» Problem to solve: If a line includes "xlsx", copy it out of the entries.

» Available data:

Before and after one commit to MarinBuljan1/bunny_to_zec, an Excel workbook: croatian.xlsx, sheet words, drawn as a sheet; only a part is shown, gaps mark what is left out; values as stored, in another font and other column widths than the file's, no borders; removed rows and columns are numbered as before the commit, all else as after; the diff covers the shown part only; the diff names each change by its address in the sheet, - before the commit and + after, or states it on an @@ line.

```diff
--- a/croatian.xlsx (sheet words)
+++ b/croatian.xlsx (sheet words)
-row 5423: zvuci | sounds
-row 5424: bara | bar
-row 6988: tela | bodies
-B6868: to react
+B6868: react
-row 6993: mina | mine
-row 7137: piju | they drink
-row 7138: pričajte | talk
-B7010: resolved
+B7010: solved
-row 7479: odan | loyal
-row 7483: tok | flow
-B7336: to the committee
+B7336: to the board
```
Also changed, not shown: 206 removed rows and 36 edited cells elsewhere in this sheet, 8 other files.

...

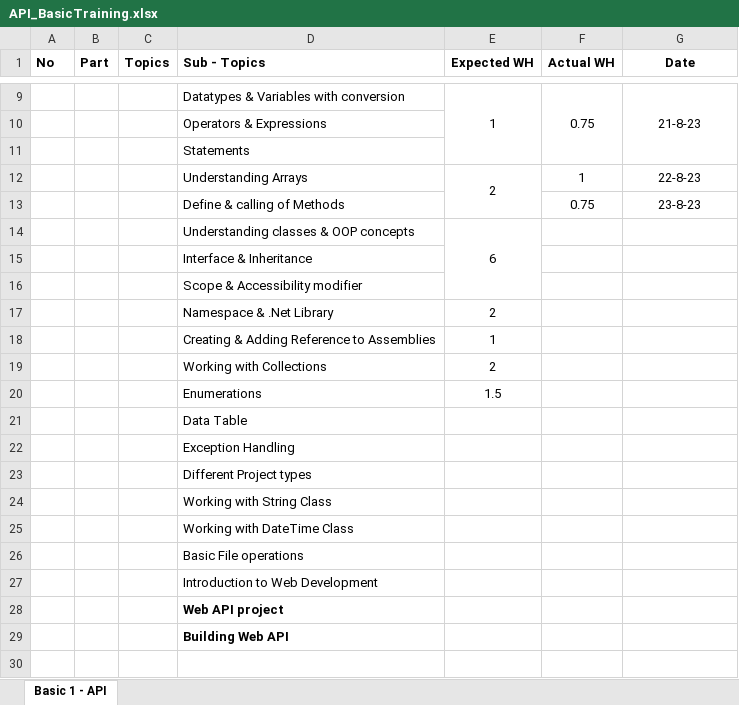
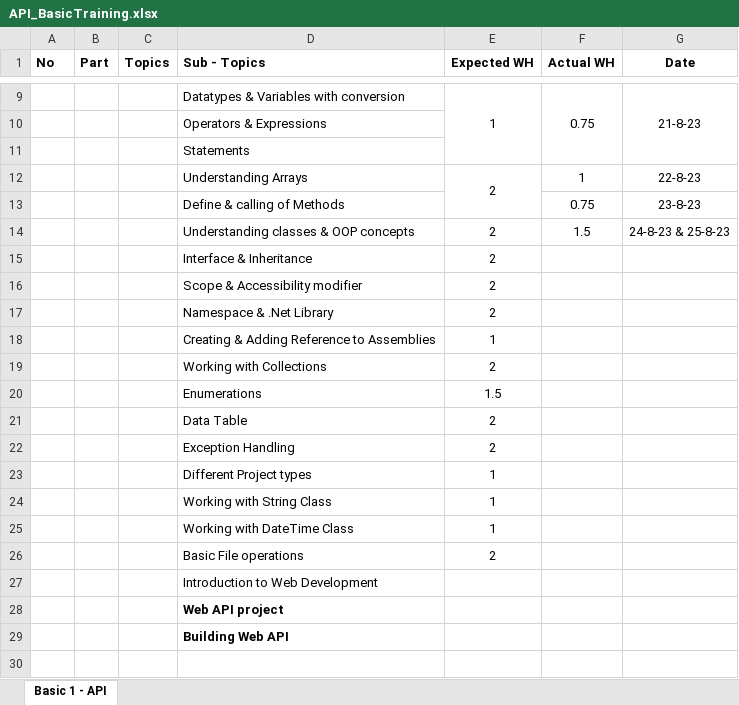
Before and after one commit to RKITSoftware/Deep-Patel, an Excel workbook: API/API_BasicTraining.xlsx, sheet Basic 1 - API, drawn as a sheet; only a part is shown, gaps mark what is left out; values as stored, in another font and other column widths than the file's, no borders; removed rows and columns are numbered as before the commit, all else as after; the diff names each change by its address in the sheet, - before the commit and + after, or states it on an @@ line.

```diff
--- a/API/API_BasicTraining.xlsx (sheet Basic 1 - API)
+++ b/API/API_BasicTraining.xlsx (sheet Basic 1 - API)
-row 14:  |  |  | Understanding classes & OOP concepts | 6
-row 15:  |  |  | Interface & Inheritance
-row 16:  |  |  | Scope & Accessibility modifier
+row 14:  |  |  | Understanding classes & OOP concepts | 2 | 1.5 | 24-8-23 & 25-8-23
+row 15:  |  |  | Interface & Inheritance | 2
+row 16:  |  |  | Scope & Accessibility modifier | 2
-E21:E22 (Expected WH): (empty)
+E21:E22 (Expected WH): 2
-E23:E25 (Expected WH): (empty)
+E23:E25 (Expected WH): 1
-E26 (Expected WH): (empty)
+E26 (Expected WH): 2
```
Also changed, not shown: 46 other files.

» Finished task:
Before and after one commit to MarinBuljan1/bunny_to_zec, an Excel workbook: croatian.xlsx, sheet words, drawn as a sheet; only a part is shown, gaps mark what is left out; values as stored, in another font and other column widths than the file's, no borders; removed rows and columns are numbered as before the commit, all else as after; the diff covers the shown part only; the diff names each change by its address in the sheet, - before the commit and + after, or states it on an @@ line.
--- a/croatian.xlsx (sheet words)
+++ b/croatian.xlsx (sheet words)
Before and after one commit to RKITSoftware/Deep-Patel, an Excel workbook: API/API_BasicTraining.xlsx, sheet Basic 1 - API, drawn as a sheet; only a part is shown, gaps mark what is left out; values as stored, in another font and other column widths than the file's, no borders; removed rows and columns are numbered as before the commit, all else as after; the diff names each change by its address in the sheet, - before the commit and + after, or states it on an @@ line.
--- a/API/API_BasicTraining.xlsx (sheet Basic 1 - API)
+++ b/API/API_BasicTraining.xlsx (sheet Basic 1 - API)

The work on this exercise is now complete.